Disabled children, like normal children, crave mobility. The best type of walker for a child depends on the degree of mobility he has and whether he still has adequate upper body strength to propel a device. Handicap walkers should be chosen only after careful consideration of the child’s needs by his physician and physical therapy team.
Walkers expand a disabled child’s world by allowing them to take trips outside the house and go to school. A walker also allows the child to maintain muscle mass and prevent atrophy through weight-bearing exercise, to the degree that the child can participate. These walking equipment for disabled children are intended to reduce the amount of energy used in order to walk properly. This allows for a focus on proper posture and practicing the movements of walking without expending too much energy in the process.
rainer walkers are designed for children who can walk assisted with additional support. They are great for children who are unable to stand on their own. The trainer walker normally provides a seat for resting when needed as well as chest and pelvic support. Also known as gait trainers, trainer walkers are priced between $400 and $800 on average.
Several types of walkers may be called swivel walkers. Some are just walkers with wheels that turn in all four directions. Children don’t have to pick up and reposition their walker when they want to change direction.

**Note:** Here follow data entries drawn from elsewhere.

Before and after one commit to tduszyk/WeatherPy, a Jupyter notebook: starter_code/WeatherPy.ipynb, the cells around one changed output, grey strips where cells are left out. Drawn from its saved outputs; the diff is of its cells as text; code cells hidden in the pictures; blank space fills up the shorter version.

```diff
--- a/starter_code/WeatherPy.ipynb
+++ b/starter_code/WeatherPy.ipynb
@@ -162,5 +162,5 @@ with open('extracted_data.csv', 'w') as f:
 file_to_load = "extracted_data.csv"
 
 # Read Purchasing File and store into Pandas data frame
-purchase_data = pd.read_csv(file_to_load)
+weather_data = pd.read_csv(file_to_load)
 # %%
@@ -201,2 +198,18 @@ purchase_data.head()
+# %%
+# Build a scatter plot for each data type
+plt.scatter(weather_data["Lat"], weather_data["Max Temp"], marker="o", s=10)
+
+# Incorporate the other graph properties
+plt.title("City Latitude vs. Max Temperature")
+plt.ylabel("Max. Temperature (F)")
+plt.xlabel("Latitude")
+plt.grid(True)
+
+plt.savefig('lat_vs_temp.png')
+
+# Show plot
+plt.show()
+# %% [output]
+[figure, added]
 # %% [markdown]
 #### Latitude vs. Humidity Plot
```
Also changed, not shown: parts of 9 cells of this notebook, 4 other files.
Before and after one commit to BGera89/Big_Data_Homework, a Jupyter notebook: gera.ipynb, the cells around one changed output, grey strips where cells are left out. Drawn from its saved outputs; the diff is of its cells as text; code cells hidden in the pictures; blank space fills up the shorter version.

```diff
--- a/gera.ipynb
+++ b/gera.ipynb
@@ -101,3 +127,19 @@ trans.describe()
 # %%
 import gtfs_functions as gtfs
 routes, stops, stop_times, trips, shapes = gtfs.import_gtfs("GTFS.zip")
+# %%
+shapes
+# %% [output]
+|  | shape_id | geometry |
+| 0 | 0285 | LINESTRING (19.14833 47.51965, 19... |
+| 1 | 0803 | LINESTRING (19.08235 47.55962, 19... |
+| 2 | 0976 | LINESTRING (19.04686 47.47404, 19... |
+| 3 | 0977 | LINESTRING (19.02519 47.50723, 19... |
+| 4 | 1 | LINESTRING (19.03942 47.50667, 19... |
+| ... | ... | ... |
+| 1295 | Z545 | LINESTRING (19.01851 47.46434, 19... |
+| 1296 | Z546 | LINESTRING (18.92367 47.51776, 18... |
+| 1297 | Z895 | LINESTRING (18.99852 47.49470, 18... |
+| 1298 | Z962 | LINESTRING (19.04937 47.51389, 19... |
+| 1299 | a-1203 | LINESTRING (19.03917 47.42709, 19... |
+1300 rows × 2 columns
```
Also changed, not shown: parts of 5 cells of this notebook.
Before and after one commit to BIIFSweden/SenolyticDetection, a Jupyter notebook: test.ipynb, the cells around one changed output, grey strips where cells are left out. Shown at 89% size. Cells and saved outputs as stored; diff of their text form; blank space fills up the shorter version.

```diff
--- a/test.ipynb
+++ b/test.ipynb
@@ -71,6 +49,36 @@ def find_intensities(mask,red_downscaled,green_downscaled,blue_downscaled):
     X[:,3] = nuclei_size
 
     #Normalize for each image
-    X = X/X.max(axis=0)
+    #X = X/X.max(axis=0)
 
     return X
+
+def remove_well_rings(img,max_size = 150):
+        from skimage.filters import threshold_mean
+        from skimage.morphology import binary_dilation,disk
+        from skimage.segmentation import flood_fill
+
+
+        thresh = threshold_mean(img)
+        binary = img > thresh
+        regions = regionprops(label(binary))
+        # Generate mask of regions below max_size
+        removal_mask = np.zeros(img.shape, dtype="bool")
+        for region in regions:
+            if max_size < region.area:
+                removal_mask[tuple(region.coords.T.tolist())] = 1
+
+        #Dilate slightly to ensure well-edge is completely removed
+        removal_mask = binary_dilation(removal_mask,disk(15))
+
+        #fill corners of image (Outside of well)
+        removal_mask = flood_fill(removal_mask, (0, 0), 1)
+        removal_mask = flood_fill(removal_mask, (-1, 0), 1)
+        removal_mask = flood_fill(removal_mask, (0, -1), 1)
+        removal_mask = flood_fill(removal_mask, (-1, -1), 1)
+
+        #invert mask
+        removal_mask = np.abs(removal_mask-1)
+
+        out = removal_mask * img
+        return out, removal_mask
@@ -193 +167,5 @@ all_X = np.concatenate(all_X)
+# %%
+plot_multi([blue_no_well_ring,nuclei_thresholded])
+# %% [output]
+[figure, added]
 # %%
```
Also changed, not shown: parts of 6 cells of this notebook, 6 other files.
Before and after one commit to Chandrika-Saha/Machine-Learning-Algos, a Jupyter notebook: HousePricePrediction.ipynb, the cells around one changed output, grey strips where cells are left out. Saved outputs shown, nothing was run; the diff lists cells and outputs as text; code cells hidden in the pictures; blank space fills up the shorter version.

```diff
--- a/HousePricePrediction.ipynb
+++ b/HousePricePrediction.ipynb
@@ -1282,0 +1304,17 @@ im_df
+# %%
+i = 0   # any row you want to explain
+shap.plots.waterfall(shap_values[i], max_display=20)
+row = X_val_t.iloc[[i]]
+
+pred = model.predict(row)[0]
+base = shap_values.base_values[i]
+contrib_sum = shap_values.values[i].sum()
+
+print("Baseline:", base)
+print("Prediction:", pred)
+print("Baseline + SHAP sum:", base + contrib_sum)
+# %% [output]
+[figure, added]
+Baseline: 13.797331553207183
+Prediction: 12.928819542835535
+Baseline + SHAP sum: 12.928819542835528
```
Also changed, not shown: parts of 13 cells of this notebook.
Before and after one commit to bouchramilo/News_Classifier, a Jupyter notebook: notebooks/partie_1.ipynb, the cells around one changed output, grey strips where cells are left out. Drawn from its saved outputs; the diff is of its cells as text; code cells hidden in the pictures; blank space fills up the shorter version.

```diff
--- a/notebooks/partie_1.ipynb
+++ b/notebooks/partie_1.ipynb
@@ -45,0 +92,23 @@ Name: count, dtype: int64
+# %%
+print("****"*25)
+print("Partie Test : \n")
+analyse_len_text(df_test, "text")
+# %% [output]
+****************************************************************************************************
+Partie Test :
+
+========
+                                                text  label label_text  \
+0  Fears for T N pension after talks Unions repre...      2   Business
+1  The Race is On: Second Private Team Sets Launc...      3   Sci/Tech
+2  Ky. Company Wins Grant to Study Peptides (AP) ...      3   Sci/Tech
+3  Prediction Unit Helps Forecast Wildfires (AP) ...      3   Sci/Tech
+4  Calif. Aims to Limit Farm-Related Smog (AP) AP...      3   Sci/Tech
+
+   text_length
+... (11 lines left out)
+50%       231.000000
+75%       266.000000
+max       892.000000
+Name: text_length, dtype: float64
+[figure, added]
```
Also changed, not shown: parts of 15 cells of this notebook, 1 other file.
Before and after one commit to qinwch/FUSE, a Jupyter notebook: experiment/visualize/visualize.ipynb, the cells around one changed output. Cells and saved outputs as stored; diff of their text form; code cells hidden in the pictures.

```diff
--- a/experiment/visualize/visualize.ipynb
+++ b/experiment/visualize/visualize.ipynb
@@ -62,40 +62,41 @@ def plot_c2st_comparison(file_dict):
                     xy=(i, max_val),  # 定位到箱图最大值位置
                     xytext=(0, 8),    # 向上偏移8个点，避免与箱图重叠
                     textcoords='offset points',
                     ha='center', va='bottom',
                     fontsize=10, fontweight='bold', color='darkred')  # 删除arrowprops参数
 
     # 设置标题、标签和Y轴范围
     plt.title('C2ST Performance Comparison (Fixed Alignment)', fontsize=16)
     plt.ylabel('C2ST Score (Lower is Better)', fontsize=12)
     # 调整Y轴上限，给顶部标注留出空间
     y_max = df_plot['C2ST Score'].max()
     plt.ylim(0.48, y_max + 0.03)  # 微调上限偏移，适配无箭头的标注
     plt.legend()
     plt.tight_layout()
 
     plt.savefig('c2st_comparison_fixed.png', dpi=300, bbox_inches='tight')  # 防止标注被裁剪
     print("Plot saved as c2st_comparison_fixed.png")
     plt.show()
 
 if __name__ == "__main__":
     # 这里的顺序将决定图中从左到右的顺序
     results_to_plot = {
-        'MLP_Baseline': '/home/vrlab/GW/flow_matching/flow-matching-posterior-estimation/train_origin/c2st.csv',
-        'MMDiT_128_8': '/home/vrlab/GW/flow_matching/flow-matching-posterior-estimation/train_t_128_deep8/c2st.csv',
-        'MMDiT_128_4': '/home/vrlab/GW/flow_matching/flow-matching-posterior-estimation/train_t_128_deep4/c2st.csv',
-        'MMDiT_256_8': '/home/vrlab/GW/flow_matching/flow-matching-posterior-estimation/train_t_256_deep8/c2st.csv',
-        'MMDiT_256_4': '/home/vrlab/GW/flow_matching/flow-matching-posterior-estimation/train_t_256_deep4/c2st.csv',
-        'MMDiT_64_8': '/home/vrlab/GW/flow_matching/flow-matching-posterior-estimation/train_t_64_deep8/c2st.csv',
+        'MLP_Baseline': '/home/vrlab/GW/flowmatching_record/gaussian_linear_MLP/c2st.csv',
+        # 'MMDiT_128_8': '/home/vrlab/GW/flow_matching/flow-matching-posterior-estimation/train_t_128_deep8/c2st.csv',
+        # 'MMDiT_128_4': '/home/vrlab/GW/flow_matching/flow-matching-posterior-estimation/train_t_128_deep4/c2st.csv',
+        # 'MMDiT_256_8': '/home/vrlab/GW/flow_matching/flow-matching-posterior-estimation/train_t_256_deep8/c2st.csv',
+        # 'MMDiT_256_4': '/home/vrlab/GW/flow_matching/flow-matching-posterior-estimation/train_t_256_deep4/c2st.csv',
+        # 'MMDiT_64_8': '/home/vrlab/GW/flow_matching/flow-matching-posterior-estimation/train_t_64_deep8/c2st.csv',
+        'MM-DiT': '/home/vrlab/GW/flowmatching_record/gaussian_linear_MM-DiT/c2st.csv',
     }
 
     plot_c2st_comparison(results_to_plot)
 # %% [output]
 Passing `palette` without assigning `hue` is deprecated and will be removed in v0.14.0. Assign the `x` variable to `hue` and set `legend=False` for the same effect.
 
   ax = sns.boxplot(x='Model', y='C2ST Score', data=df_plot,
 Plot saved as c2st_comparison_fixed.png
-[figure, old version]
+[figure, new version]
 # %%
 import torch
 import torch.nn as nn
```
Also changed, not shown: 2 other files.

A swivel walker’s front wheels can be locked to avoid loss of control of the walker.
The term swivel walkers is also used to describe a special type of walker used for children with spina bifida and other disorders that cause immobility of the hips and legs. A child moves the unit, which straps on to the child, by rocking from side to side, which swivels one foot at a time forward. Also called an ORLAU swivel walker, these units are primarily designed for indoors. These devices can bear some of the weight of the child as they walk.
Any type of mobility device will require regular maintenance to ensure that the child will not injure himself using the device. For devices that must be specially fitted to the child, the fit must be assessed on a regular basis as well.